▶ **Requirement**
If a line in the records below contains the word "export", return that line.

■ ■ ■ ■

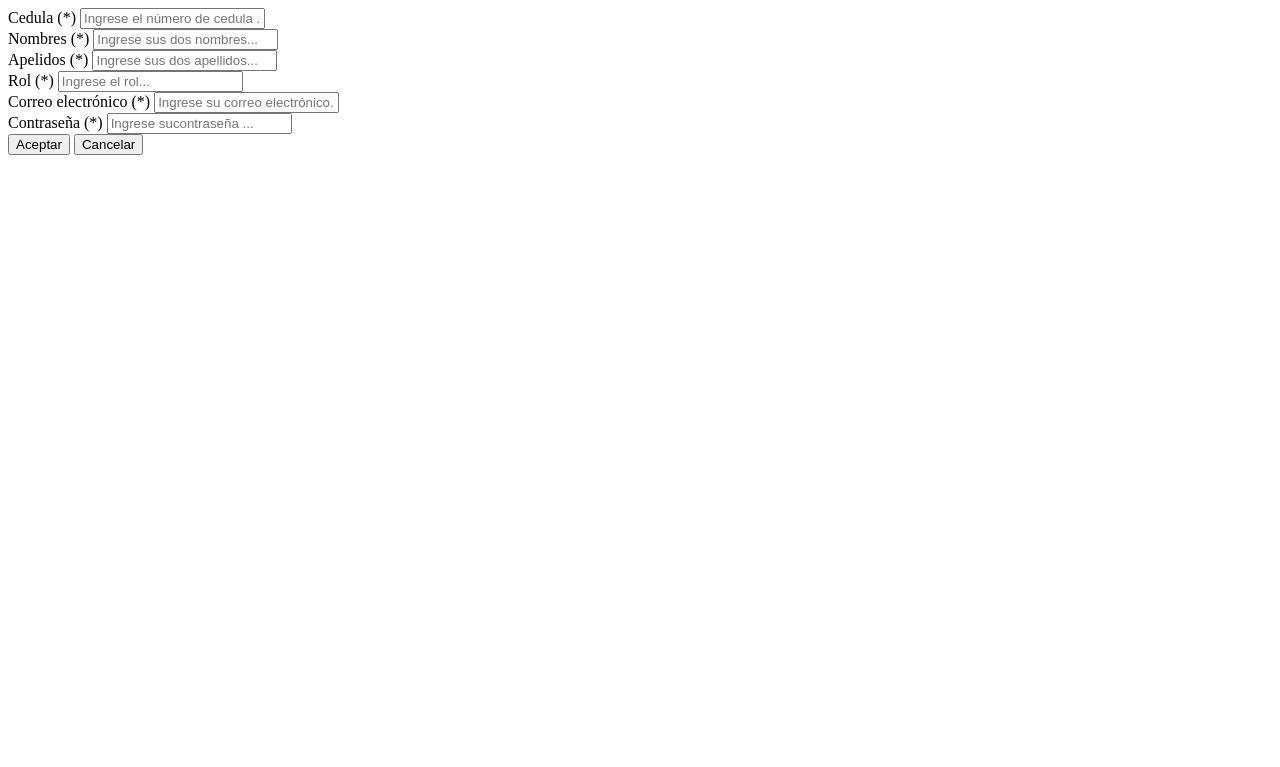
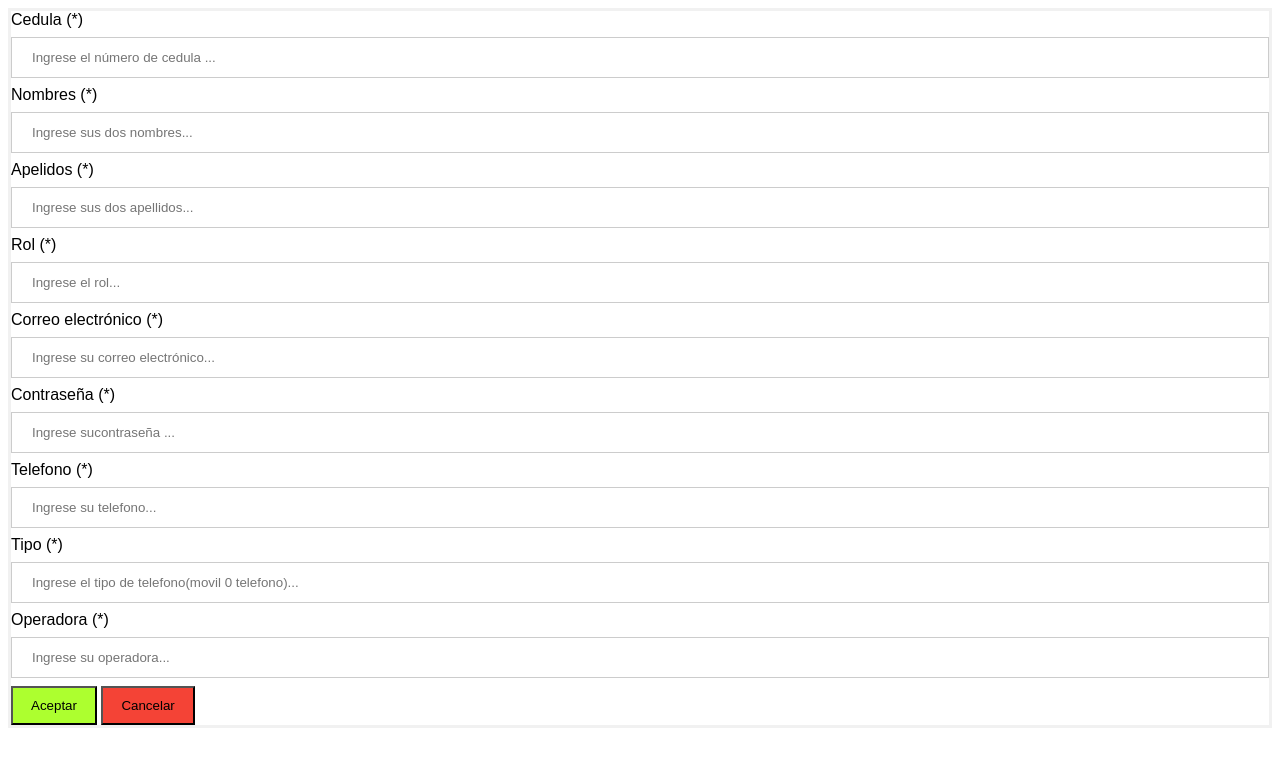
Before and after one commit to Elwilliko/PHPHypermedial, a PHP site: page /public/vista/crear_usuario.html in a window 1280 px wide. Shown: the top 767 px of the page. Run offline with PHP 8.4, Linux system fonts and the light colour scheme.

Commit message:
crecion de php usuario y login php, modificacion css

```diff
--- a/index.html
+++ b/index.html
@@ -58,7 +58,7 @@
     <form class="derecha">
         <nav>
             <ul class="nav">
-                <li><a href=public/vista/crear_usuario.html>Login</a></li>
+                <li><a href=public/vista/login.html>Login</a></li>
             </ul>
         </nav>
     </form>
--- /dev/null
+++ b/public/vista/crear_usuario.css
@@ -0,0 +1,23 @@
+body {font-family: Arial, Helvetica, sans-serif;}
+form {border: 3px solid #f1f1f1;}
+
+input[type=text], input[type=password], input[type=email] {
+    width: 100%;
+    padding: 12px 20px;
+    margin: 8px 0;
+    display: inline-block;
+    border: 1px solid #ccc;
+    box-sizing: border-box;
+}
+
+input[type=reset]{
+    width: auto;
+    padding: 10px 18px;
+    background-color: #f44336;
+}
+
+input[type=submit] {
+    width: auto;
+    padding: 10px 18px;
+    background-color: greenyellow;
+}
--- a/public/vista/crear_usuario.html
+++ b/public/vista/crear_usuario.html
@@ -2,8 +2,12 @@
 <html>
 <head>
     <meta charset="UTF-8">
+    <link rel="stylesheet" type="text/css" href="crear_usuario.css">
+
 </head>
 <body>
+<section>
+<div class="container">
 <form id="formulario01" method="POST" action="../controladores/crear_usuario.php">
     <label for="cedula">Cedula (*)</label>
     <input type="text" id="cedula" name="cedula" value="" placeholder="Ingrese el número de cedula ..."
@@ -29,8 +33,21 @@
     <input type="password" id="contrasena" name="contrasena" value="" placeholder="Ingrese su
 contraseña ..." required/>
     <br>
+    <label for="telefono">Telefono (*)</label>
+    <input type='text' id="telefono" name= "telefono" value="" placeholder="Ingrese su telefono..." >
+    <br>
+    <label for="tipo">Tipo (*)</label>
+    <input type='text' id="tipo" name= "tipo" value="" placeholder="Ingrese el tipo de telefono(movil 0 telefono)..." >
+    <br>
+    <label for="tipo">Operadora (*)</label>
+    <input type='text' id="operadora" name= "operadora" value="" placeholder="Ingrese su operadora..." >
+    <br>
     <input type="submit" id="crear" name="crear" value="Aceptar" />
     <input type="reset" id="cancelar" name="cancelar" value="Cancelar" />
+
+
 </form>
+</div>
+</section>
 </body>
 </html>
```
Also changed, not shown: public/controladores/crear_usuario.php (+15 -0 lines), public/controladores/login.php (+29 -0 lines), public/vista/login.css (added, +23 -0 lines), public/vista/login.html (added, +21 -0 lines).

■ ■ ■ ■

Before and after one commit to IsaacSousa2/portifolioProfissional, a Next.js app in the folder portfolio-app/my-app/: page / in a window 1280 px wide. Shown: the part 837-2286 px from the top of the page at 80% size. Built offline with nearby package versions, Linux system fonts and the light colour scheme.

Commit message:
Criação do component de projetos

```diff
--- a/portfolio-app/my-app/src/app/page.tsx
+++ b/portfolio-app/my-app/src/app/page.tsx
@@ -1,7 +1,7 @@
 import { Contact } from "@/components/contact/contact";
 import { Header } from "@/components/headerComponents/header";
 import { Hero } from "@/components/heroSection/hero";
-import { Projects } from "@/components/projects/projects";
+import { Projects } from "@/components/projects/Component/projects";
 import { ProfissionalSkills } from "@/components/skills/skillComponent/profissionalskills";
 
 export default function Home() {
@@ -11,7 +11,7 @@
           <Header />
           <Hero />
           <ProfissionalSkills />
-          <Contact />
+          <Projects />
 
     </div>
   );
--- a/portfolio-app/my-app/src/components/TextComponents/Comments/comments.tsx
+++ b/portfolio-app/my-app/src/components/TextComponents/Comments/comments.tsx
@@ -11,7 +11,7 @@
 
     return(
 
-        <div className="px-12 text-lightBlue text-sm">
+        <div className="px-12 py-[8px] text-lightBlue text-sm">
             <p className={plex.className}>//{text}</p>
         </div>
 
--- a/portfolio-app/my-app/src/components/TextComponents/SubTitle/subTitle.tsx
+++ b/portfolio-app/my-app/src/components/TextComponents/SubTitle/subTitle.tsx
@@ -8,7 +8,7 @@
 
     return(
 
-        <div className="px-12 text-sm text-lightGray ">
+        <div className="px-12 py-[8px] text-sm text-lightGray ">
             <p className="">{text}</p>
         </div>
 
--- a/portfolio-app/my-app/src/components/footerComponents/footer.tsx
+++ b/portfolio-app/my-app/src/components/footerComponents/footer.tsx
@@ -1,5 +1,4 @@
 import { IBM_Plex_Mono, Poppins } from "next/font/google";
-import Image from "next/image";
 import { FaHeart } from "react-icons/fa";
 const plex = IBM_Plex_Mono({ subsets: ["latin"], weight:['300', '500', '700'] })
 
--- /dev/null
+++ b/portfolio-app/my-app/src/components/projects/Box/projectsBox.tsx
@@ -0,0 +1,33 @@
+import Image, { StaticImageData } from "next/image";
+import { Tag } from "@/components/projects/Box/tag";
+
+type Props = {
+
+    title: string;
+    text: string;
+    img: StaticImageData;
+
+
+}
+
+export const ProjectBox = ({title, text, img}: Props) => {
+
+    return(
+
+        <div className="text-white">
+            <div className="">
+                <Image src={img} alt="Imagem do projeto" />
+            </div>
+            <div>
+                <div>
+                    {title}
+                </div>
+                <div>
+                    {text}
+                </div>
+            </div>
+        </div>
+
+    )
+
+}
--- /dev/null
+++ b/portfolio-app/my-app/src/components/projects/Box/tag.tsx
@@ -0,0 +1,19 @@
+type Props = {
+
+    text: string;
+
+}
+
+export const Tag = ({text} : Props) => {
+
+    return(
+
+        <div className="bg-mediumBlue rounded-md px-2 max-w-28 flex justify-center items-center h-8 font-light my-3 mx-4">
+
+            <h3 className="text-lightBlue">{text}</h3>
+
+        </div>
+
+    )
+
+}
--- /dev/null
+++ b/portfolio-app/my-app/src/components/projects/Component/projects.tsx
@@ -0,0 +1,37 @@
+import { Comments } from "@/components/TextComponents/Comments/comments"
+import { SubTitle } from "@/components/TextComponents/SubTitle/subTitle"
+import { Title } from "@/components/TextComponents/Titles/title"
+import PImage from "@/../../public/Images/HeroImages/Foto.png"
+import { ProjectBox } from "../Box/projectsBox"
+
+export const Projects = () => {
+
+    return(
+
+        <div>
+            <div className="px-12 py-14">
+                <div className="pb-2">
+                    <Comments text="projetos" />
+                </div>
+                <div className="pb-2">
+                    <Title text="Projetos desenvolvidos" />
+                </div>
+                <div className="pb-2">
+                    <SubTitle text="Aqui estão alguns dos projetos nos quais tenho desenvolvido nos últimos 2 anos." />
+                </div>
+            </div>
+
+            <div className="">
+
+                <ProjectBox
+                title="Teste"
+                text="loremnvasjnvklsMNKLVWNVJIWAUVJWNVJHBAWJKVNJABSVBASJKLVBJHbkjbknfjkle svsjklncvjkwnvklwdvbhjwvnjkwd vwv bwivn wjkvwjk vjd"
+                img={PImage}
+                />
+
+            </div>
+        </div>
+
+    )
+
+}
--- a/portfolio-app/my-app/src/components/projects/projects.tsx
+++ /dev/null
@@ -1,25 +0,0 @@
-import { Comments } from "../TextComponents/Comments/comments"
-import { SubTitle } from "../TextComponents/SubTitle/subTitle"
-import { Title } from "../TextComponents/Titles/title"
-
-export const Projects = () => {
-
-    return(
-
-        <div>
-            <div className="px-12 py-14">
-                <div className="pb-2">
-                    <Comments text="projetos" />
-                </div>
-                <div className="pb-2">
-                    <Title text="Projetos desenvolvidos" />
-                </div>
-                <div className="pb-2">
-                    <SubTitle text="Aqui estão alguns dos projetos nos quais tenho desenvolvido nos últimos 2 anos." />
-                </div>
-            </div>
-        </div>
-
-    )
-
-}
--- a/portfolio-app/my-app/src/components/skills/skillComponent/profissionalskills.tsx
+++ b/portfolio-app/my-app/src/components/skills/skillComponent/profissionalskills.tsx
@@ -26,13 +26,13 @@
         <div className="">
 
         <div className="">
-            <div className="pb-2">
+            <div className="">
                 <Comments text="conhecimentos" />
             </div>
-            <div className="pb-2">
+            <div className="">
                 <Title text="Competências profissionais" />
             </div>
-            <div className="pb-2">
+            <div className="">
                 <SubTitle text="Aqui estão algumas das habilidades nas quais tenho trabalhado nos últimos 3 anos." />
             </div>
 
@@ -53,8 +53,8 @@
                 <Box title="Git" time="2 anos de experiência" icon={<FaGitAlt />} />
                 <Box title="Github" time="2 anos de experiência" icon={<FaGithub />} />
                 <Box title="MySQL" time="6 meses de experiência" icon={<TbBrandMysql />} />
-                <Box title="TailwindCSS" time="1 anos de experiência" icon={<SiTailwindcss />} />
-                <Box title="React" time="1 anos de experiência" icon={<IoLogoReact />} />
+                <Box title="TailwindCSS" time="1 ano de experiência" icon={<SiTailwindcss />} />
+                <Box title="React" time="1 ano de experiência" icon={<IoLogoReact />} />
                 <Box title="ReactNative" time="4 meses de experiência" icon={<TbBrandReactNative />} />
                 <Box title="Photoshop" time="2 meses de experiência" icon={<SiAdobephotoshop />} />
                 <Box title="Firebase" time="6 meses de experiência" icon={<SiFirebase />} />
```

■ ■ ■ ■

▶ **Answer section**
 export default function Home() {
+export const ProjectBox = ({title, text, img}: Props) => {
+export const Tag = ({text} : Props) => {
+export const Projects = () => {
-export const Projects = () => {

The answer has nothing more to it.